Stiller is overcompensating, Vaughn is loud, and British comedian Richard Ayoade is on a completely different wavelength. Only Jonah Hill manages any laughs and most of his best scenes are in the gag reel. Watch that instead and save yourself 90 minutes.
John Carpenter’s 1988 cult b-movie They Live is actually a horror comedy with serious overtones, masquerading as a sci-fi film — and it’s still very relevant and funny today.
Imagine if you had accidentally discovered that the 1%—the richest and most powerful people in America—were aliens and they were in control of all mass media, and therefore, us.
That’s what a drifter played by wrestler ‘Rowdy’ Roddy Piper discovers in this endlessly absurd and enjoyable movie from the man who gave us Big Trouble in Little China and Escape From New York. All of Carpenter’s flair for the dark and absurd are in play here, and even when the acting leaves a little something to be desired, the story has some unexpected poignancy.
Social commentary has rarely been more creepy (subliminal messages are everywhere in They Live, but only those with the right sunglasses can see them) or fun, like the brutal six-minute fight scene where Piper tries to get Keith David to put on — you know it — one said pair of sunglasses. They Live is a paranoid thriller that stretches a paper-thin budget with inventive special effects that serve the story and a message that still holds water today.

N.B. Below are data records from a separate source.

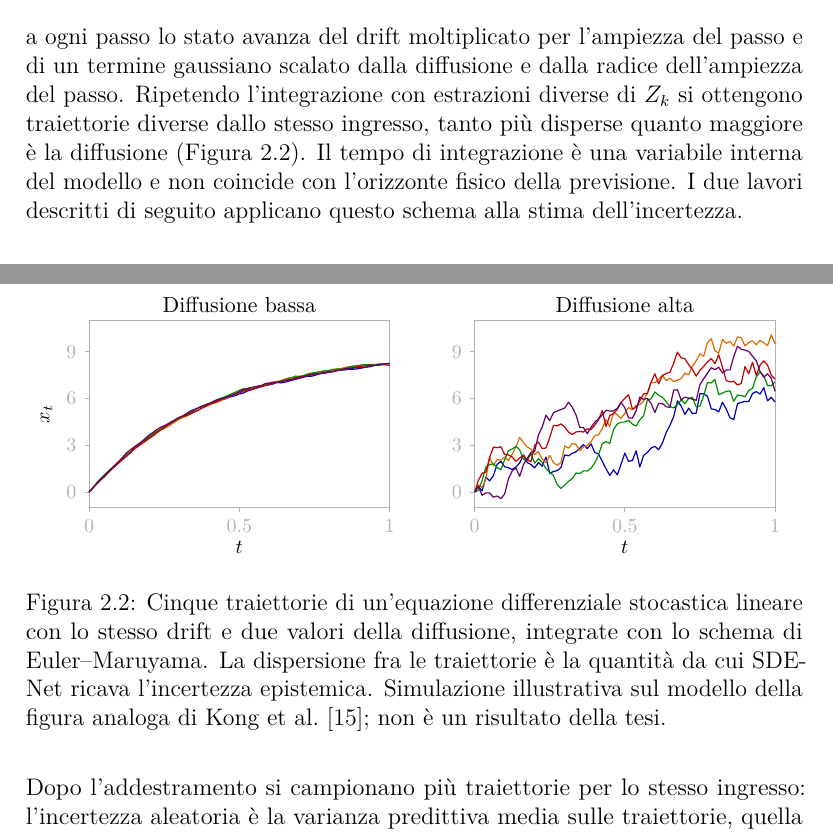
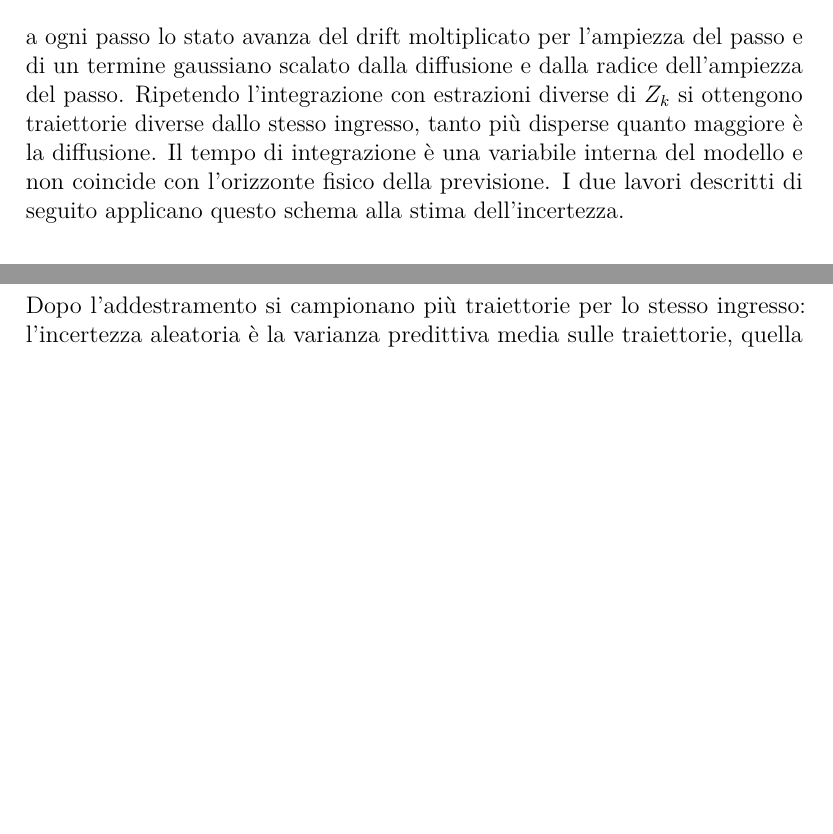
Before and after one commit to AlbertoPedalino/tesi_latex, a LaTeX document (tesi.tex, which reads chapters/stato_arte.tex): two parts of pages 18 and 19 of 67 before the commit and two parts of pages 17 and 18 of 65 after it, joined at a grey line, cut so that both start at the same text, the shorter picture padded with empty space. Compiled offline with pdfLaTeX.

Commit message:
docs(thesis): drop the illustrative SDE trajectories from chapter 2, keep the STGAN scheme
Co-Authored-By: Claude Opus 5.5 <noreply@anthropic.com>

```diff
--- a/chapters/stato_arte.tex
+++ b/chapters/stato_arte.tex
@@ -129,14 +129,7 @@ In pratica l'equazione è integrata a passi discreti con lo schema di Euler--Mar
     \qquad Z_k\sim\mathcal{N}(0,1):
     \label{eq:euler-maruyama}
 \end{equation}
-a ogni passo lo stato avanza del drift moltiplicato per l'ampiezza del passo e di un termine gaussiano scalato dalla diffusione e dalla radice dell'ampiezza del passo. Ripetendo l'integrazione con estrazioni diverse di $Z_k$ si ottengono traiettorie diverse dallo stesso ingresso, tanto più disperse quanto maggiore è la diffusione (Figura~\ref{fig:sde-traiettorie}). Il tempo di integrazione è una variabile interna del modello e non coincide con l'orizzonte fisico della previsione. I due lavori descritti di seguito applicano questo schema alla stima dell'incertezza.
-
-\begin{figure}[htbp]
-    \centering
-    \input{figures/sde_traiettorie}
-    \caption{Cinque traiettorie di un'equazione differenziale stocastica lineare con lo stesso drift e due valori della diffusione, integrate con lo schema di Euler--Maruyama. La dispersione fra le traiettorie è la quantità da cui SDE-Net ricava l'incertezza epistemica. Simulazione illustrativa sul modello della figura analoga di Kong et al.~\cite{kong2020sdenet}; non è un risultato della tesi.}
-    \label{fig:sde-traiettorie}
-\end{figure}
+a ogni passo lo stato avanza del drift moltiplicato per l'ampiezza del passo e di un termine gaussiano scalato dalla diffusione e dalla radice dell'ampiezza del passo. Ripetendo l'integrazione con estrazioni diverse di $Z_k$ si ottengono traiettorie diverse dallo stesso ingresso, tanto più disperse quanto maggiore è la diffusione. Il tempo di integrazione è una variabile interna del modello e non coincide con l'orizzonte fisico della previsione. I due lavori descritti di seguito applicano questo schema alla stima dell'incertezza.
 
 \subsection{SDE-Net}
 
```
Also changed, not shown: tesi.pdf.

A new Shout Factory Collector’s Edition Blu-ray and DVD re-issue has an audio commentary with Roddy Piper and John Carpenter, plus brand-new interviews with the cast and a making-of featurette. Watching this new disc, it’s easy to understand why They Live has only grown in cult stature since its release 23 years ago.